Flir Downloads

  1. IR Detectors For Thermographic Imaging
    5/30/2018

    Thermographic imaging is accomplished with a camera that converts infrared radiation (IR) into a visual image that depicts temperature variations across an object or scene. This article is part 2 of a handbook by FLIR that discusses the use of IR detectors in thermographic imaging.

  2. IR Thermography – How It Works
    5/30/2018

    Although infrared radiation (IR) is not detectable by the human eye, an IR camera can convert it to a visual image that depicts thermal variations across an object or scene. Thermography is a type of imaging that is accomplished with an IR camera calibrated to display temperature values across an object or scene, and allows for non-contact measurements of an object’s temperature. This article is part 1 of a handbook by FLIR that discusses how thermography works.

  3. Infrared Camera Accuracy And Uncertainty In Plain Language
    5/15/2018

    Trusting measurements from instruments can be difficult without a clear understanding of how the sensitivity and accuracy is derived. Many times, infrared camera measurement accuracy is confusing and can involve complex terms and jargon that may be misleading. 

  4. Electronic Component Testing: A Non-Contact Sport
    5/15/2018

    The smaller and more powerful an electronic device becomes, the more damage can be caused from its inherent heat. Designers are continuously looking for ways to keep components cool while maintaining the quality and integrity of performance. 

  5. Temperature Guns Versus Thermal Imaging Technology
    5/15/2018

    Common tools for non-contact temperature measurements include both thermal imaging cameras and spot pyrometers. Each works by detecting infrared radiation and translating it into temperature readings.
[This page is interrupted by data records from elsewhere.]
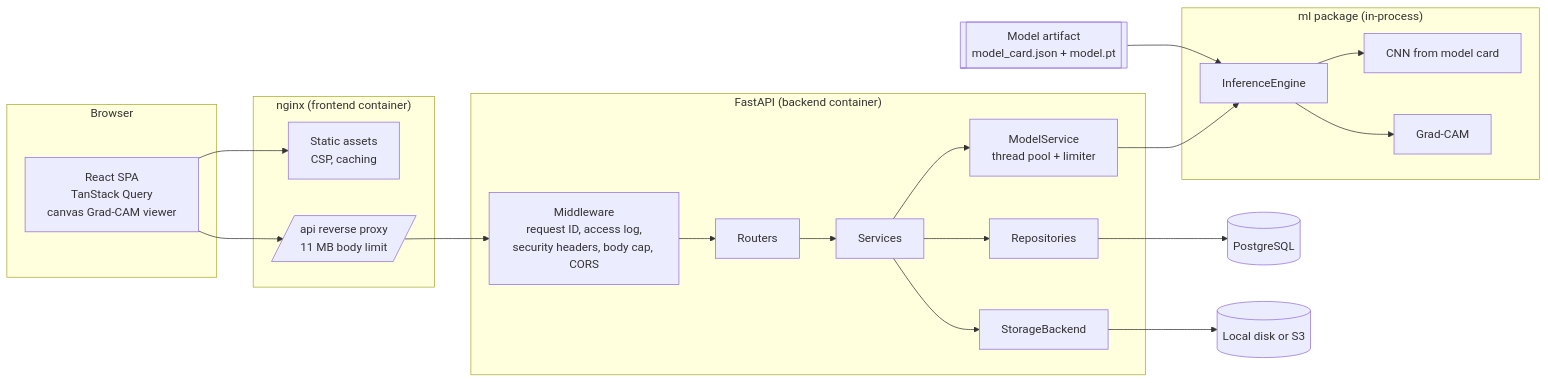
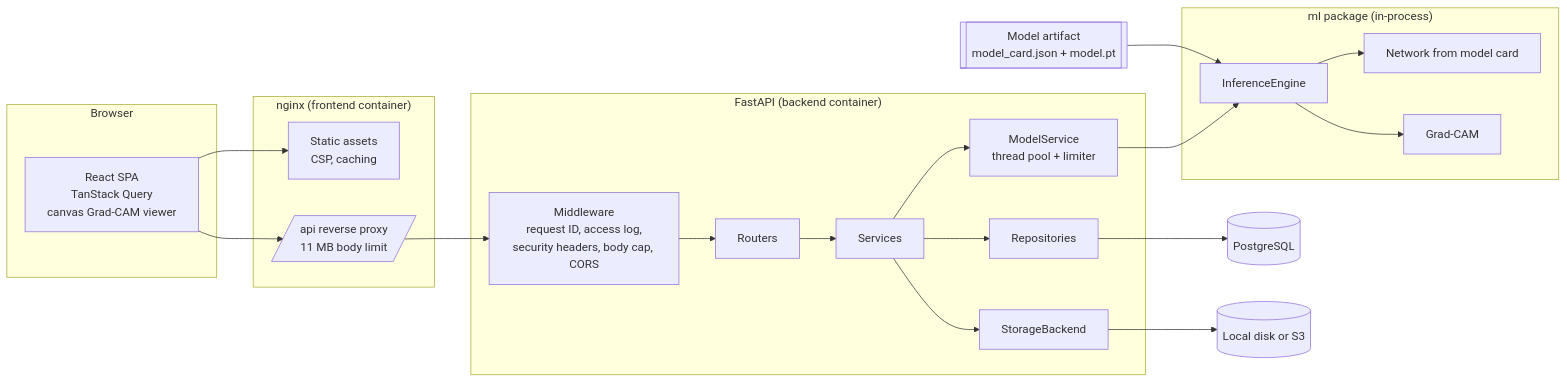
One commit to anirva09/MelaDx7 changed the first of 3 diagrams in docs/architecture.md. Above: the diagram before and after it, drawn with Mermaid. The commit also changed 3 other files, not shown here.

````diff
--- a/docs/architecture.md
+++ b/docs/architecture.md
@@ -18,30 +18,30 @@
 ```mermaid
 flowchart LR
   subgraph Browser
     UI[React SPA<br/>TanStack Query<br/>canvas Grad-CAM viewer]
   end
   subgraph Edge["nginx (frontend container)"]
     Static[Static assets<br/>CSP, caching]
     Proxy[/api reverse proxy<br/>11 MB body limit/]
   end
   subgraph API["FastAPI (backend container)"]
     MW[Middleware<br/>request ID, access log,<br/>security headers, body cap, CORS]
     R[Routers] --> S[Services] --> Repo[Repositories]
     S --> Inf[ModelService<br/>thread pool + limiter]
     S --> Store[StorageBackend]
   end
   subgraph ML["ml package (in-process)"]
-    Eng[InferenceEngine] --> Net[CNN from model card]
+    Eng[InferenceEngine] --> Net[Network from model card]
     Eng --> GC[Grad-CAM]
   end
   DB[(PostgreSQL)]
   FS[(Local disk or S3)]
   ART[[Model artifact<br/>model_card.json + model.pt]]
 
   UI --> Static
   UI --> Proxy --> MW --> R
   Repo --> DB
   Store --> FS
   Inf --> Eng
   ART --> Eng
 ```
````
Thermal cameras however, have several advantages compared to spot pyrometers, including image generation, temperature readings of each pixel of the entire image, and temperature readings from a longer distance.

  6. FLIR Cameras Help Study Behavior Of Bats In World’s Largest Underground River Cave System
    4/23/2018
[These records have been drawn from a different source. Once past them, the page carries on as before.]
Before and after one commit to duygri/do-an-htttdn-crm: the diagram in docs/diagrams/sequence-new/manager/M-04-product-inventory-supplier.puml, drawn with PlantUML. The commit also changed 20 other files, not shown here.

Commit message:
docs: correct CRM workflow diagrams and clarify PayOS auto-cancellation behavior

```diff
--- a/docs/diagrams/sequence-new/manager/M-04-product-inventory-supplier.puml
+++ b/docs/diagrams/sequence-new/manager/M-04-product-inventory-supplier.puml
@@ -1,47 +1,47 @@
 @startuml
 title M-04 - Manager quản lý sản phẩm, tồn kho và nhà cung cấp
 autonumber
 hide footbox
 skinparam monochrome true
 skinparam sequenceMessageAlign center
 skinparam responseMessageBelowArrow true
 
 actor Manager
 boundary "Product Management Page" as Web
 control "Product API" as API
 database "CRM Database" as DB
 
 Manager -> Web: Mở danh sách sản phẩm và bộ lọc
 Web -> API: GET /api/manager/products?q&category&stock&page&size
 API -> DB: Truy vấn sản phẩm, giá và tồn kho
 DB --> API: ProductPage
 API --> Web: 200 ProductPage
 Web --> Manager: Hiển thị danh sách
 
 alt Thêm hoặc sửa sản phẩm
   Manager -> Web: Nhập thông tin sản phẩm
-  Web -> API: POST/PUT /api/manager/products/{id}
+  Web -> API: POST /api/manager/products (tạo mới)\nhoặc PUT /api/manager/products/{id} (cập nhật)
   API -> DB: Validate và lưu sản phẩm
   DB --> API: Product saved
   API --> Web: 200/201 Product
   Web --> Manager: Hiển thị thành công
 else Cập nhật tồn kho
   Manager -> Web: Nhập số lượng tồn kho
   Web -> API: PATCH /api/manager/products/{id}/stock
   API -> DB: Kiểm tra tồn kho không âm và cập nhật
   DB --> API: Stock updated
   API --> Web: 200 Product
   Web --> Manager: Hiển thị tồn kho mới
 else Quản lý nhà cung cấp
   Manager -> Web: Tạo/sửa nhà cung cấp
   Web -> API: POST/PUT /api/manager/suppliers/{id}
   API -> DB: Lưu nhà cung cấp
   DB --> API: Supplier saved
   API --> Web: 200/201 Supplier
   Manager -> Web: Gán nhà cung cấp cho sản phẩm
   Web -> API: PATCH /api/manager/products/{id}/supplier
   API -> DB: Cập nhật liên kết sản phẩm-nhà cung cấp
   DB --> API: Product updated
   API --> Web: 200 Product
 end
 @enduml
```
    A team of researchers is using FLIR thermal imaging cameras to study bats in the Puerto Pricesa Underground River cave system, in the Philippines, hoping to gain insight into the size and identity of the bat colony, as well as how to better preserve the species.

  7. FLIR ETS320 Speeds Up Repair Work At ISOMEDIA
    4/23/2018
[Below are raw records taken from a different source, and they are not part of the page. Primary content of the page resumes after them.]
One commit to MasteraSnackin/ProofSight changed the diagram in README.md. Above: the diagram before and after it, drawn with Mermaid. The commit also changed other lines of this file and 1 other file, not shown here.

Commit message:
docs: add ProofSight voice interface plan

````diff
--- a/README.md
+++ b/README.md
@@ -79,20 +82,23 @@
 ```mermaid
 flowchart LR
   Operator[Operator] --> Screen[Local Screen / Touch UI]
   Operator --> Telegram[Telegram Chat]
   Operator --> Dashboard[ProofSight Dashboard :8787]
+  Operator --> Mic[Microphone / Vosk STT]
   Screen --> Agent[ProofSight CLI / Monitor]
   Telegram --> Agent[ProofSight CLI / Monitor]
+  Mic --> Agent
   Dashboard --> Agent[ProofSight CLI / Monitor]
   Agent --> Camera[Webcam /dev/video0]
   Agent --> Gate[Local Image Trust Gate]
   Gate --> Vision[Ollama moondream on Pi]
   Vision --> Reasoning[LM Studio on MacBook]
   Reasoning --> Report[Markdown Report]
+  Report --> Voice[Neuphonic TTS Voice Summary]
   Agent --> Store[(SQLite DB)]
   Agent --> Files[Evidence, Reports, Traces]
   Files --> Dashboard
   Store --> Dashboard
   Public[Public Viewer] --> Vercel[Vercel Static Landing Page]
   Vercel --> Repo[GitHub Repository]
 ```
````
    The ISOMEDIA company offers after-market services for mobile devices in southern Germany. The business was launched as a PC and mobile phone repair center in Stuttgart. This case study explains how ISOMEDIA uses thermal imaging, with the FLIR ETS320 in particular, to speed up their repair work.

  8. Thermal Imaging Helps To Study Non-Contact Electromagnetic Induction Heating For Eradicating Bacteria And Yeasts From Metal Implants
    4/23/2018

    Infections in joint replacement surgery are a major factor in the failure of the used metal implants, especially when more strains of bacteria become resistant to antibiotics. Heating up the joints would eliminate bacteria and yeast, but the concern is whether or not this can be done in a non-invasive fashion.

  9. LIST Researchers Use FLIR Cameras To Study The Electrocaloric Effect
    4/23/2018

    Refrigerant devices typically use fluid coolants turned into gases to cool things down. These gases, however, may become harmful to the environment, so research is being done on the use of solid materials as a substitute to cool down food, beverages, medicine, and even electronic devices. Researchers at the Luxembourg Institute of Science and Technology (LIST) are making use of FLIR’s thermal imaging cameras to study the subject.

  10. Development Of A 3D Thermal Image Camera System To Perform Analyses From The Air
    4/23/2018

    In response to the need for recording 3D thermal images, a team at a university in Germany developed a thermal imaging/RGB system capable of delivering 3D imagery by overlapping pictures from four digital and four FLIR A65sc cameras with 25° fields of view.